DATASET:
[Start of section]

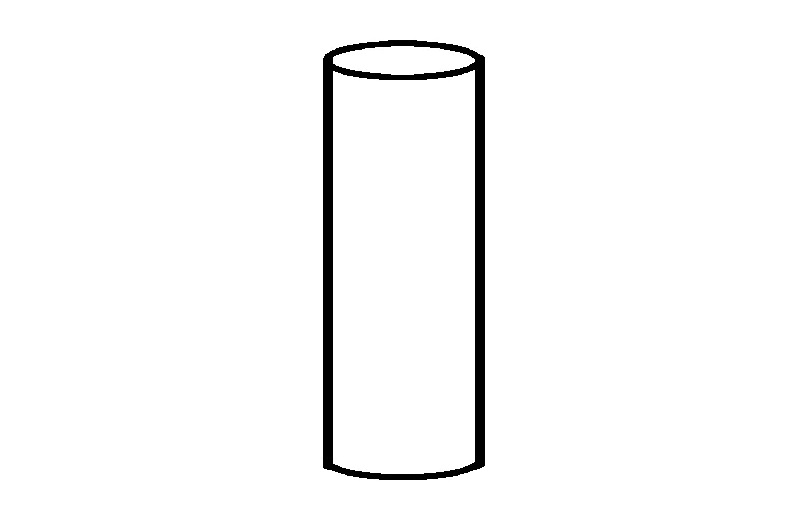
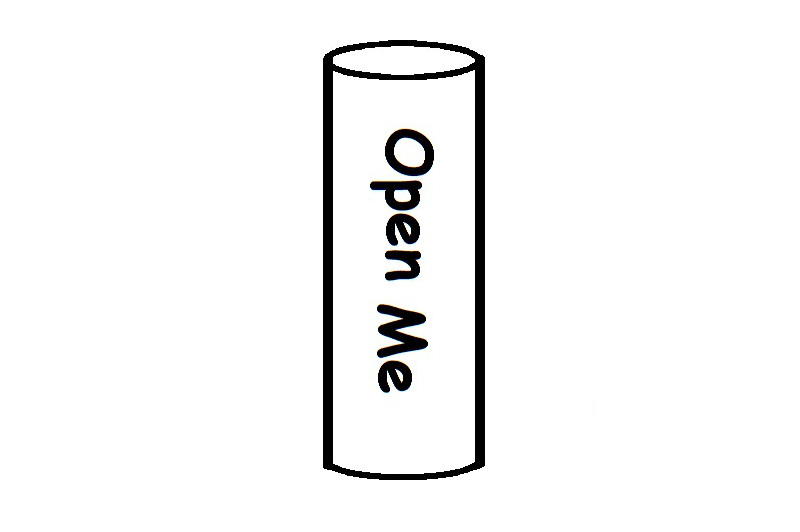
Implement Xmas 2015 pages

Changed region(s): [[0.4375, 0.2406, 0.5625, 0.5414], [0.4688, 0.5714, 0.5312, 0.7519]]

diff --git a/Xmas2015/three.html b/Xmas2015/three.html
@@ -1,0 +1,15 @@
+<!DOCTYPE html>
+<meta charset="UTF-8"> 
+<html>
+	<head>
+		<title>Merry Christmas, Koala Bear!</title>
+		<link href="css/main.css" rel="stylesheet" type="text/css" />
+		<script src="script/main.js" type="text/javascript" defer></script>
+	</head>
+	<body>
+		<div id="images" class="overlap">
+			<img src="images/three_b.jpg" />
+			<img id="wrapping" src="images/three_a.jpg" />
+		</div>
+	</body>
+</html>

diff --git a/Xmas2015/one.html b/Xmas2015/one.html
@@ -1,0 +1,15 @@
+<!DOCTYPE html>
+<meta charset="UTF-8"> 
+<html>
+	<head>
+		<title>Merry Christmas, Koala Bear!</title>
+		<link href="css/main.css" rel="stylesheet" type="text/css" />
+		<script src="script/main.js" type="text/javascript" defer></script>
+	</head>
+	<body>
+		<div id="images" class="overlap">
+			<img src="images/iron_b.jpg" />
+			<img id="wrapping" src="images/iron_a.jpg" />
+		</div>
+	</body>
+</html>

diff --git a/Xmas2015/two.html b/Xmas2015/two.html
@@ -1,0 +1,15 @@
+<!DOCTYPE html>
+<meta charset="UTF-8"> 
+<html>
+	<head>
+		<title>Merry Christmas, Koala Bear!</title>
+		<link href="css/main.css" rel="stylesheet" type="text/css" />
+		<script src="script/main.js" type="text/javascript" defer></script>
+	</head>
+	<body>
+		<div id="images" class="overlap">
+			<img src="images/echo_b.jpg" />
+			<img id="wrapping" src="images/echo_a.jpg" />
+		</div>
+	</body>
+</html>

diff --git a/Xmas2015/css/main.css b/Xmas2015/css/main.css
@@ -1,0 +1,19 @@
+div.overlap > img {
+	position: absolute;
+	left: 0;
+
+	transition: opacity 2s ease-in-out;
+	-webkit-transition: opacity 2s ease-in-out;
+	-o-transition: opacity 2s ease-in-out;
+	-moz-transition: opacity 2s ease-in-out;
+}
+
+.transparent {
+	opacity: 0
+}
+
+.center {
+	text-align: center;
+	margin-left: auto;
+	margin-top: auto;
+}

diff --git a/Xmas2015/script/main.js b/Xmas2015/script/main.js
@@ -1,0 +1,7 @@
+function openPresent () {
+	document.getElementById('wrapping').className = 'transparent';
+}
+
+(function () {
+	document.getElementById('images').onclick = openPresent;
+})();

[End of section]

PROMPT: Retype the whole listing exactly and leave the pictures out.

RESPONSE BOX:
Implement Xmas 2015 pages

Changed region(s): [[0.4375, 0.2406, 0.5625, 0.5414], [0.4688, 0.5714, 0.5312, 0.7519]]

diff --git a/Xmas2015/three.html b/Xmas2015/three.html
@@ -1,0 +1,15 @@
+<!DOCTYPE html>
+<meta charset="UTF-8"> 
+<html>
+	<head>
+		<title>Merry Christmas, Koala Bear!</title>
+		<link href="css/main.css" rel="stylesheet" type="text/css" />
+		<script src="script/main.js" type="text/javascript" defer></script>
+	</head>
+	<body>
+		<div id="images" class="overlap">
+			<img src="images/three_b.jpg" />
+			<img id="wrapping" src="images/three_a.jpg" />
+		</div>
+	</body>
+</html>

diff --git a/Xmas2015/one.html b/Xmas2015/one.html
@@ -1,0 +1,15 @@
+<!DOCTYPE html>
+<meta charset="UTF-8"> 
+<html>
+	<head>
+		<title>Merry Christmas, Koala Bear!</title>
+		<link href="css/main.css" rel="stylesheet" type="text/css" />
+		<script src="script/main.js" type="text/javascript" defer></script>
+	</head>
+	<body>
+		<div id="images" class="overlap">
+			<img src="images/iron_b.jpg" />
+			<img id="wrapping" src="images/iron_a.jpg" />
+		</div>
+	</body>
+</html>

diff --git a/Xmas2015/two.html b/Xmas2015/two.html
@@ -1,0 +1,15 @@
+<!DOCTYPE html>
+<meta charset="UTF-8"> 
+<html>
+	<head>
+		<title>Merry Christmas, Koala Bear!</title>
+		<link href="css/main.css" rel="stylesheet" type="text/css" />
+		<script src="script/main.js" type="text/javascript" defer></script>
+	</head>
+	<body>
+		<div id="images" class="overlap">
+			<img src="images/echo_b.jpg" />
+			<img id="wrapping" src="images/echo_a.jpg" />
+		</div>
+	</body>
+</html>

diff --git a/Xmas2015/css/main.css b/Xmas2015/css/main.css
@@ -1,0 +1,19 @@
+div.overlap > img {
+	position: absolute;
+	left: 0;
+
+	transition: opacity 2s ease-in-out;
+	-webkit-transition: opacity 2s ease-in-out;
+	-o-transition: opacity 2s ease-in-out;
+	-moz-transition: opacity 2s ease-in-out;
+}
+
+.transparent {
+	opacity: 0
+}
+
+.center {
+	text-align: center;
+	margin-left: auto;
+	margin-top: auto;
+}

diff --git a/Xmas2015/script/main.js b/Xmas2015/script/main.js
@@ -1,0 +1,7 @@
+function openPresent () {
+	document.getElementById('wrapping').className = 'transparent';
+}
+
+(function () {
+	document.getElementById('images').onclick = openPresent;
+})();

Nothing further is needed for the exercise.